TASK OBJECTIVE =
In the listing that follows, how many lines contain the string "from"? Provide only the number.

SOURCE DATA =
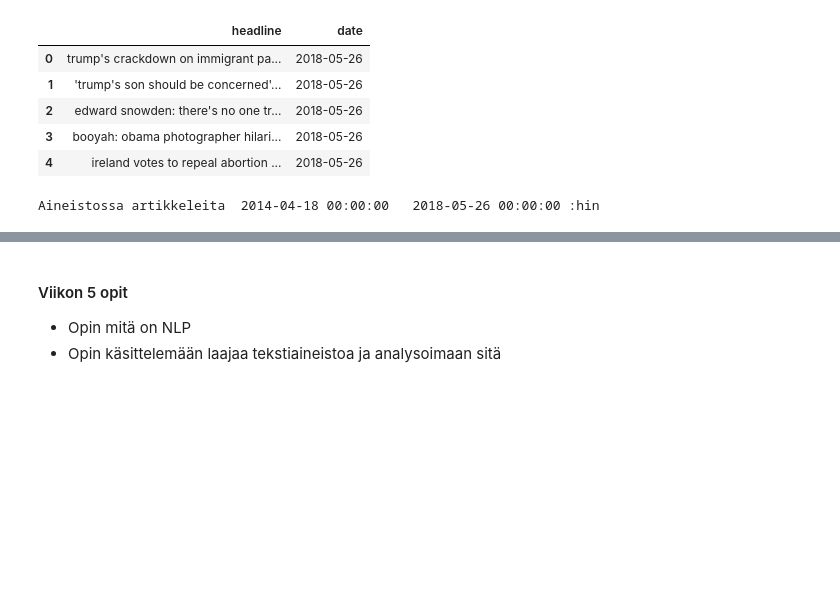
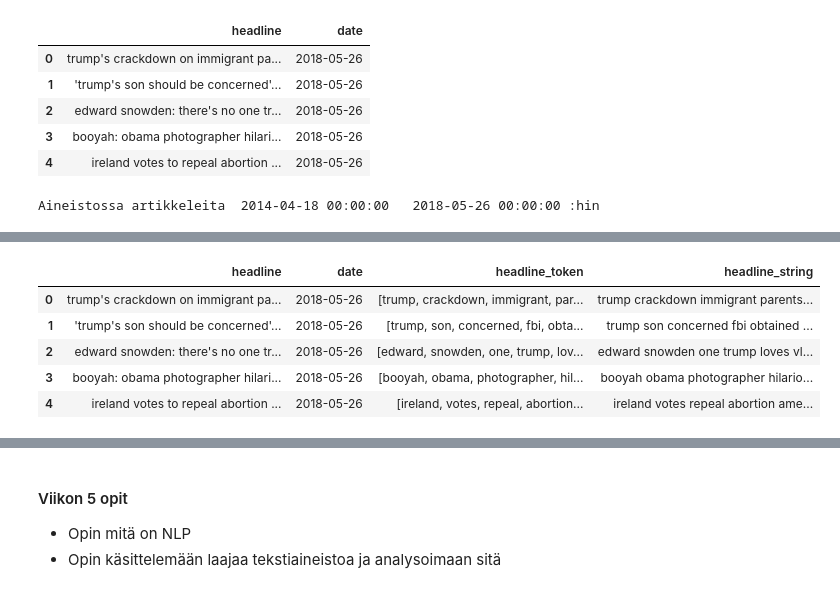
Before and after one commit to holezekki99/JODA2022, a Jupyter notebook: JODA2022_oppimispäiväkirja.ipynb, the cells around one changed output, grey strips where cells are left out. Drawn from its saved outputs; the diff is of its cells as text; code cells hidden in the pictures; blank space fills up the shorter version.

```diff
--- a/JODA2022_oppimispäiväkirja.ipynb
+++ b/JODA2022_oppimispäiväkirja.ipynb
@@ -381,0 +387,5 @@ Aineistossa artikkeleita  2014-04-18 00:00:00   2018-05-26 00:00:00 :hin
+# %%
+regexp = RegexpTokenizer('\w+')
+
+df['headline_token']=df['headline'].apply(regexp.tokenize)
+df.head(3)
@@ -381,0 +399,10 @@ Aineistossa artikkeleita  2014-04-18 00:00:00   2018-05-26 00:00:00 :hin
+# %%
+import nltk
+nltk.download('stopwords')
+from nltk.corpus import stopwords
+
+# Make a list of english stopwords
+stopwords = nltk.corpus.stopwords.words("english")
+# Remove stopwords
+df['headline_token'] = df['headline_token'].apply(lambda x: [item for item in x if item not in stopwords])
+df.head(3)
@@ -381,0 +416,12 @@ Aineistossa artikkeleita  2014-04-18 00:00:00   2018-05-26 00:00:00 :hin
+# %%
+# Poista alle kahden mittaiset sanat:
+df['headline_string'] = df['headline_token'].apply(lambda x: ' '.join([item for item in x if len(item)>2]))
+# %%
+df.head()
+# %% [output]
+|  | headline | date | headline_token | headline_string |
+| 0 | trump's crackdown on immigrant pa... | 2018-05-26 | [trump, crackdown, immigrant, par... | trump crackdown immigrant parents... |
+| 1 | 'trump's son should be concerned'... | 2018-05-26 | [trump, son, concerned, fbi, obta... | trump son concerned fbi obtained ... |
+| 2 | edward snowden: there's no one tr... | 2018-05-26 | [edward, snowden, one, trump, lov... | edward snowden one trump loves vl... |
+| 3 | booyah: obama photographer hilari... | 2018-05-26 | [booyah, obama, photographer, hil... | booyah obama photographer hilario... |
+| 4 | ireland votes to repeal abortion ... | 2018-05-26 | [ireland, votes, repeal, abortion... | ireland votes repeal abortion ame... |
```
Also changed, not shown: parts of 10 cells of this notebook.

PROBLEM SOLUTION =
2